The Southern Pamphlet Collection contains 10,718 pamphlets, brochures, and broadsides. They date from 1820 to the present with the bulk published between about 1850 and 1950. Reflecting the rich variety of the manuscript collections in which they originated, the pamphlets cover a broad range of subjects within the general context of the American South. Major topics include business and industry, the Civil War, education, folk music, public health, religion and churches, race relations, reformers and reform movements, slavery and the plantation system, travel literature, and women. While many of the publications are quite ephemeral in nature, they nonetheless provide an often unique documentation of local history in the South. Among the various genres represented, government documents, speeches, and sermons are particularly numerous. The pamphlets are drawn from or deal with all of the states of the Confederacy (except North Carolina) as well as many of the border states. Printed materials relating to North Carolina are housed in the North Carolina Collection in Wilson Library.

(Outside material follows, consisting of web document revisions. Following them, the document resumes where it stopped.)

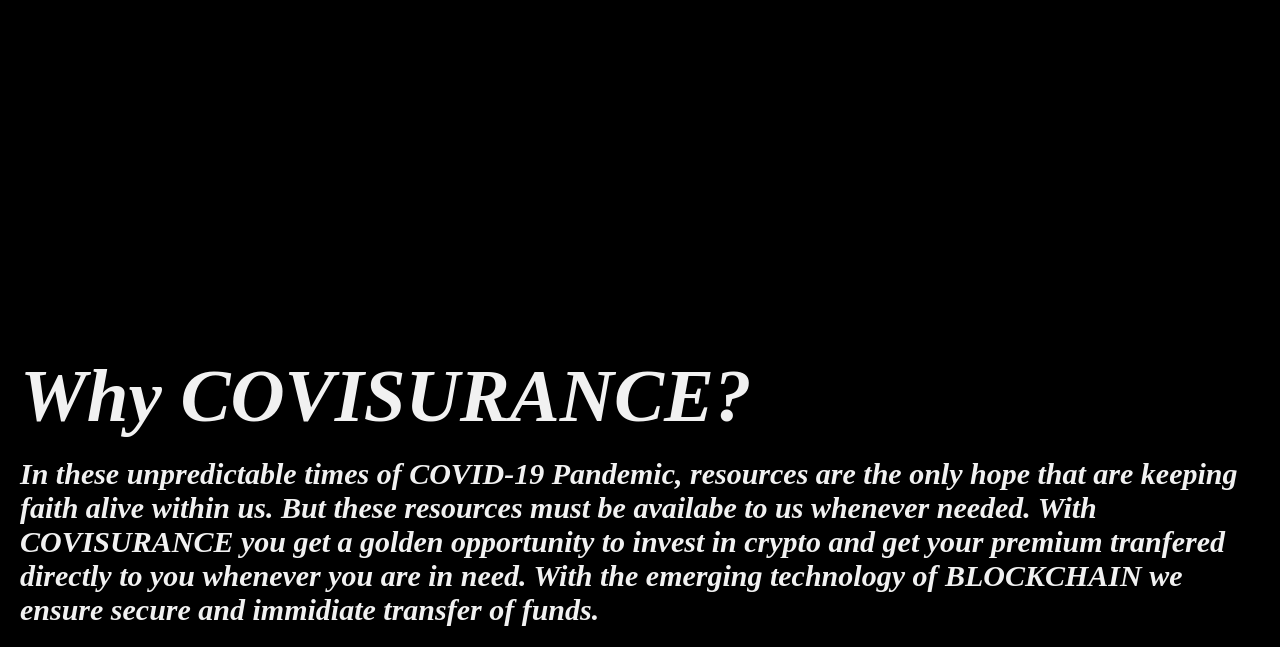
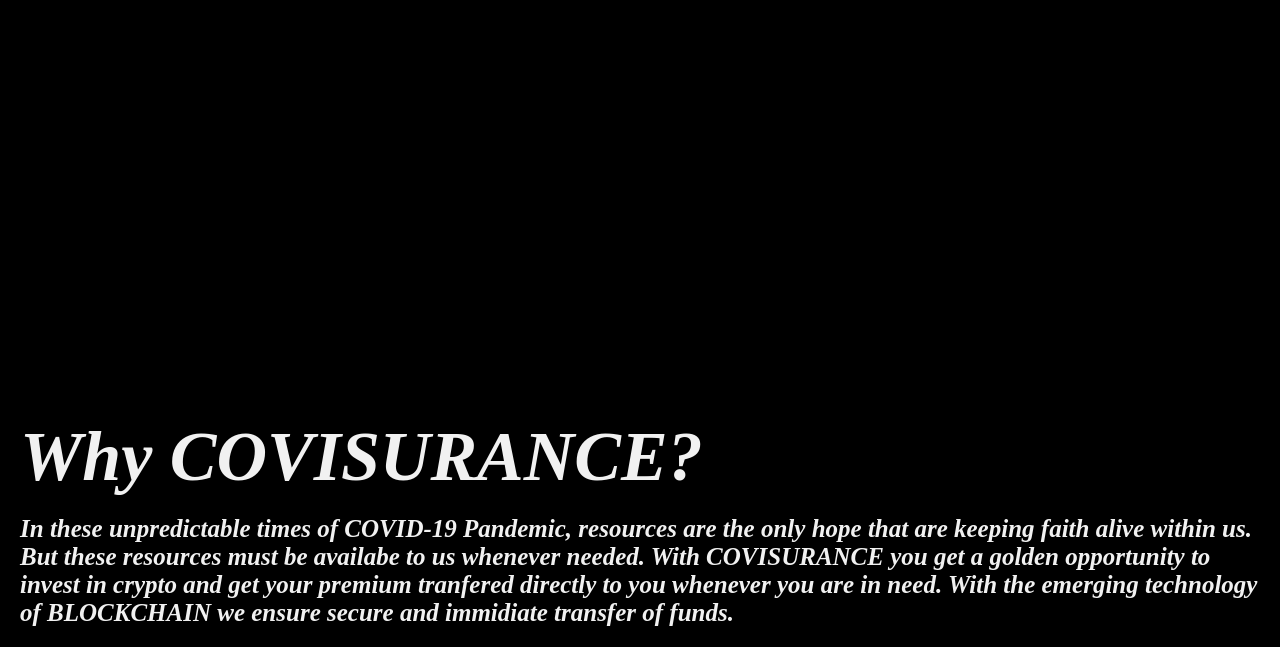
Before and after one commit to aryanvgithub/COVISURANCE, a plain HTML site: page index.html in a window 1280 px wide. Shown: the part 153-800 px from the top of the page. Drawn offline with Linux system fonts and the light colour scheme.

Commit message:
Update index.html

```diff
--- a/index.html
+++ b/index.html
@@ -18,8 +18,8 @@
  </video>
 </div>
 <div class="content">
-  <i><h1 style=font-size:75px><b>Why COVISURANCE?</b></h1><br>
-  <h3 style=font-size:30px><p>In these unpredictable times of COVID-19 Pandemic, resources are the only hope that are keeping faith alive within us. But these resources must be availabe to us whenever needed. With COVISURANCE you get a golden opportunity to invest in crypto and get your premium tranfered directly to you whenever you are in need. With the emerging technology of BLOCKCHAIN we ensure secure and immidiate transfer of funds.
+  <i><h1 style=font-size:70px><b>Why COVISURANCE?</b></h1><br>
+  <h3 style=font-size:25px><p>In these unpredictable times of COVID-19 Pandemic, resources are the only hope that are keeping faith alive within us. But these resources must be availabe to us whenever needed. With COVISURANCE you get a golden opportunity to invest in crypto and get your premium tranfered directly to you whenever you are in need. With the emerging technology of BLOCKCHAIN we ensure secure and immidiate transfer of funds.
 </h3></i></div>
 </header>
 </body>
```
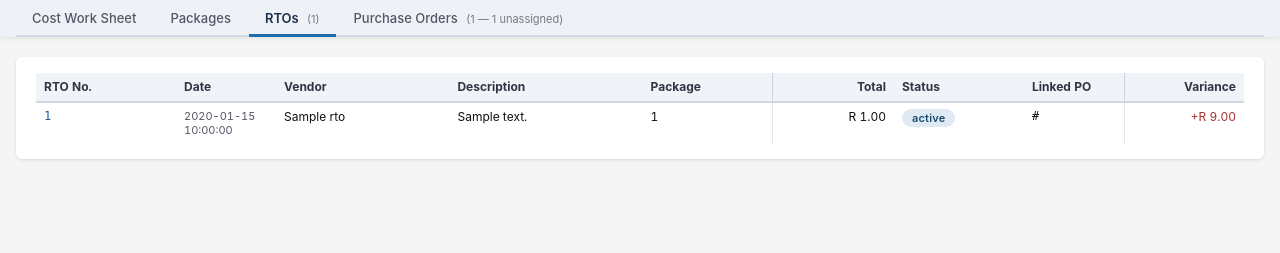
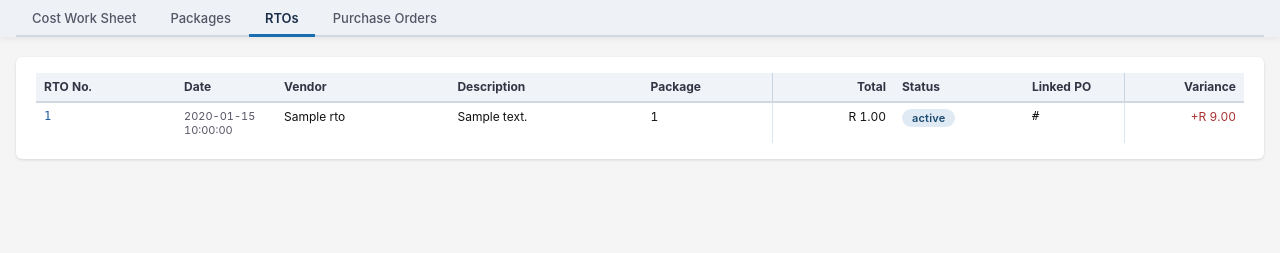
Before and after one commit to RichFree81/Aneriam, a FastAPI app: template app/templates/project_rtos.html in a window 1280 px wide. Shown: the part 95-348 px from the top of the page. Run offline with FastAPI, Linux system fonts and the light colour scheme; the template is opened without the code that fills it: most values are stand-ins (such as "Sample title", 1, 10 or a date in 2020).

Commit message:
ui(cost-control): remove record-count badges from navigation tabs
Drops the bracketed counts (e.g. "Packages (4)", "Purchase Orders
(18 — 17 unassigned)", "RTOs (2)") from all tab labels across the
four project-level pages. Tab bar is now uniform text-only — fewer
moving numbers, less visual noise.

The pkg-count CSS class itself is left in base.html since it's
harmless and may be re-used later for per-row counts.

Co-Authored-By: Claude Opus 4.7 (1M context) <noreply@anthropic.com>

```diff
--- a/app/templates/project_purchase_orders.html
+++ b/app/templates/project_purchase_orders.html
@@ -22,11 +22,7 @@
       <a href="/project/{{ project.project_number }}">Cost Work Sheet</a>
       <a href="/project/{{ project.project_number }}/packages">Packages</a>
       <a href="/project/{{ project.project_number }}/rtos">RTOs</a>
-      <a href="/project/{{ project.project_number }}/purchase-orders" class="active">Purchase Orders
-        <span class="pkg-count">
-          ({{ po_total_count }}{% if po_unassigned_count %} — {{ po_unassigned_count }} unassigned{% endif %})
-        </span>
-      </a>
+      <a href="/project/{{ project.project_number }}/purchase-orders" class="active">Purchase Orders</a>
     </div>
   </div>
 </div>
--- a/app/templates/project_rtos.html
+++ b/app/templates/project_rtos.html
@@ -21,16 +21,8 @@
     <div class="tab-bar">
       <a href="/project/{{ project.project_number }}">Cost Work Sheet</a>
       <a href="/project/{{ project.project_number }}/packages">Packages</a>
-      <a href="/project/{{ project.project_number }}/rtos" class="active">RTOs
-        <span class="pkg-count">({{ rtos | length }})</span>
-      </a>
-      <a href="/project/{{ project.project_number }}/purchase-orders">Purchase Orders
-        {% if po_total_count %}
-        <span class="pkg-count">
-          ({{ po_total_count }}{% if po_unassigned_count %} — {{ po_unassigned_count }} unassigned{% endif %})
-        </span>
-        {% endif %}
-      </a>
+      <a href="/project/{{ project.project_number }}/rtos" class="active">RTOs</a>
+      <a href="/project/{{ project.project_number }}/purchase-orders">Purchase Orders</a>
     </div>
   </div>
 </div>
```
Also changed, not shown: app/templates/project.html (+1 -7 lines), app/templates/project_packages.html (+2 -10 lines).
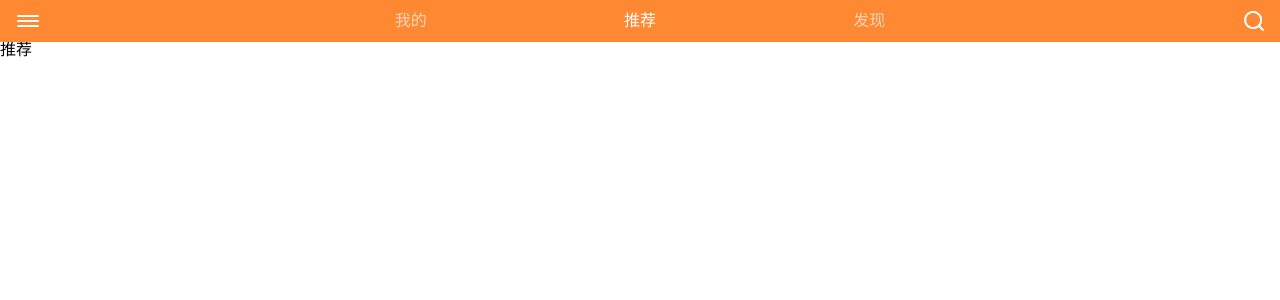
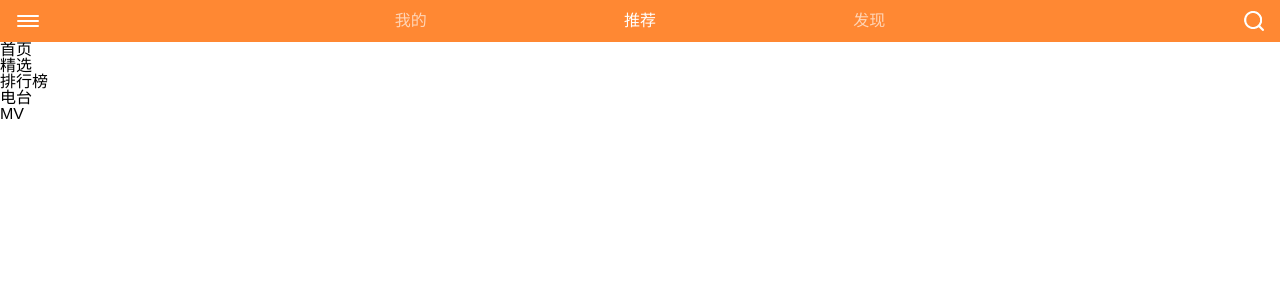
Before and after one commit to lemontree2000/xiamiApp, a Vue app: page / in a window 1280 px wide. Shown: the top 300 px of the page. Built offline with nearby package versions, Linux system fonts and the light colour scheme.

Commit message:
添加 recommend

```diff
--- a/src/components/index.vue
+++ b/src/components/index.vue
@@ -34,7 +34,6 @@ export default {
   },
   methods: {
     showComp (comId, state) {
-      console.log(comId, state)
       this.currComp = comId
       this.currState = state
     }
--- a/src/components/recommend.vue
+++ b/src/components/recommend.vue
@@ -1,6 +1,14 @@
 <template>
   <div class="recommend">
-    推荐
+    <nav>
+      <ul>
+        <li>首页</li>
+        <li>精选</li>
+        <li>排行榜</li>
+        <li>电台</li>
+        <li>MV</li>
+      </ul>
+    </nav>
   </div>
 </template>
 
```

A Title IIC grant from the U.S. Department of Education permitted the complete recataloging of the collection between 1991 and 1993. As a result, the contents are now available through the UNC Library's on-line catalog (DRA), which provides full author, title, and subject access.
Description Created: June 25, 1999